Why should we be sticking to a low sugar diet? A study released by the Human Sciences Research Council has revealed that the average South African eats 25kg of sugar a year – that’s just over double the recommended amount.
Free sugar – added to foods by manufacturers, plus sugar naturally present in honey, syrups, and fruit juices, should account for no more than 5% of our total energy consumption; that’s no more than 30g (6tsp) a day.
Is there ‘good’ sugar?
The recommendation to reduce sugar focuses on sugar that has been added to food, rather than that which occurs naturally as part of the structure of food.
Although things like maple syrup, honey, and coconut sugar are marketed as ‘healthy alternatives’ to sugar, the truth is that the body treats these foods just like regular sugar and releases insulin to regulate your blood sugar levels. Too much sugar in the system causes a cycle of energy spikes and dips, in addition to a host of other health problems.
The low sugar diet
Our two-week low sugar diet menu is designed to eliminate all empty kilojoules and added sugars from your diet. The focus is on fresh, unprocessed foods that are high-protein and provide slow-release, healthy carbohydrates to help balance blood-sugar levels and minimise sugar cravings.
- No sugar in tea or coffee or added to foods like cereal – the aim is to recalibrate your palate so, if you can, don’t use sweeteners, either.
- No sweetened drinks like cola – even sugar-free versions are super sweet, so avoid them, as the aim is to retrain your palate.
- No alcohol – a 150ml glass of off-dry wine contains 5g sugar, and it all adds up!

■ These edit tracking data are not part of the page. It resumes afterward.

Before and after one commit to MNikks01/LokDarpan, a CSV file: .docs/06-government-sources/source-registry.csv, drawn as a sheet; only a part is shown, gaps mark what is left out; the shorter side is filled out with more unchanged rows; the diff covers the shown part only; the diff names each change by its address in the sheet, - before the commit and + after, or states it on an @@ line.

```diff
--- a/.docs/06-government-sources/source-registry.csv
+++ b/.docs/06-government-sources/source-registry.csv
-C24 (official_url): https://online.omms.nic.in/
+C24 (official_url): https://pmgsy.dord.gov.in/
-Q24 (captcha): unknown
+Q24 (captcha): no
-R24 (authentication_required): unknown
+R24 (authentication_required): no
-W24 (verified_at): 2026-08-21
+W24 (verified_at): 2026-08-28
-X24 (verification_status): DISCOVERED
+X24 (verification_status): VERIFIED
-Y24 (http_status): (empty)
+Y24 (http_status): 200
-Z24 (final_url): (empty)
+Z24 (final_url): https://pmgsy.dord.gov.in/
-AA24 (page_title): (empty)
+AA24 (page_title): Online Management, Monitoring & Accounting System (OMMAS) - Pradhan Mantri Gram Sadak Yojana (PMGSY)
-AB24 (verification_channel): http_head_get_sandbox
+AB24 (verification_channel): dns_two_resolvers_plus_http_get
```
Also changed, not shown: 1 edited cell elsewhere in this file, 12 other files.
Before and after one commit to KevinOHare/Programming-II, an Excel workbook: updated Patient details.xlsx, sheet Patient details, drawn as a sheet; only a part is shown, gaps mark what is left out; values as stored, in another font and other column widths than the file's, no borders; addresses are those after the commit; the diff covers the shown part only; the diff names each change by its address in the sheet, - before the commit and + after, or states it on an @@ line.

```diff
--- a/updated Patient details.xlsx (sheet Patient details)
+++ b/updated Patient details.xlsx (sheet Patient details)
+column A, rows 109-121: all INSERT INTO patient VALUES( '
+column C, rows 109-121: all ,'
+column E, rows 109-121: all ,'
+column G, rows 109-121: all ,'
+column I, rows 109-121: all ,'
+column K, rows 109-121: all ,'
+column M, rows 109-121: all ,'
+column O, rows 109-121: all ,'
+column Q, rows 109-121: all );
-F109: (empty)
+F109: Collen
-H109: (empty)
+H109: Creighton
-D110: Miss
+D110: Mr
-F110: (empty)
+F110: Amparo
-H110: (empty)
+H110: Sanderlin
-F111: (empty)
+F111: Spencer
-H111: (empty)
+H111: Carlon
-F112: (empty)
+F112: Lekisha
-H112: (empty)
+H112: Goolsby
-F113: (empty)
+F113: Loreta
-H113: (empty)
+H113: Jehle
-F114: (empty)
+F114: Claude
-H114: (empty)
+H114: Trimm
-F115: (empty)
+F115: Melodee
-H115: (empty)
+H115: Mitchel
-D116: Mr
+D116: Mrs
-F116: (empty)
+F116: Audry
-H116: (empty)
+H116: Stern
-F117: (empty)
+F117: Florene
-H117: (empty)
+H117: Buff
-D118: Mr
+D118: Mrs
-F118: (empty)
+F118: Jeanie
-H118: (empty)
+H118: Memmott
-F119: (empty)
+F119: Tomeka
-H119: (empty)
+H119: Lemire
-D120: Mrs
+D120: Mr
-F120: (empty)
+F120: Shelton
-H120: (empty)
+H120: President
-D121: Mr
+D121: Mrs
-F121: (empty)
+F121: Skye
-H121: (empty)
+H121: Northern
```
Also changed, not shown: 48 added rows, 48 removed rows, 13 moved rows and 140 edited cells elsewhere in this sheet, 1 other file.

- Scrutinise labels on all packaged foods to check for added sugar. Look at the ingredients list carefully. Just because something is labelled as having less sugar, it doesn’t mean it’s low in sugar!
- Be extra vigilant with low-fat products, as they often contain more sugar than their full-fat counterparts.
- Drink 200ml flavoured water before each meal and each snack. Keep a jug in the fridge flavoured with, for example:
2 strawberries sliced, 1 spring fresh basil, and 2 slices lemon
2 sprigs fresh mint and 5 slices cucumber, 2 slices fresh orange and 2 cubes watermelon
For your exercise plan, try these expert-approved flatter tum workouts. The bonus? They’re simple to follow, burn a ton of kilojoules and you won’t need any fancy equipment!
DISCLAIMER: Before starting any diet, you should speak to your doctor. You must not rely on the information on this website/newsletter as an alternative to medical advice from your doctor or other professional healthcare provider.
Digital Editor at woman&home magazine, F1 Fan, Chocoholic.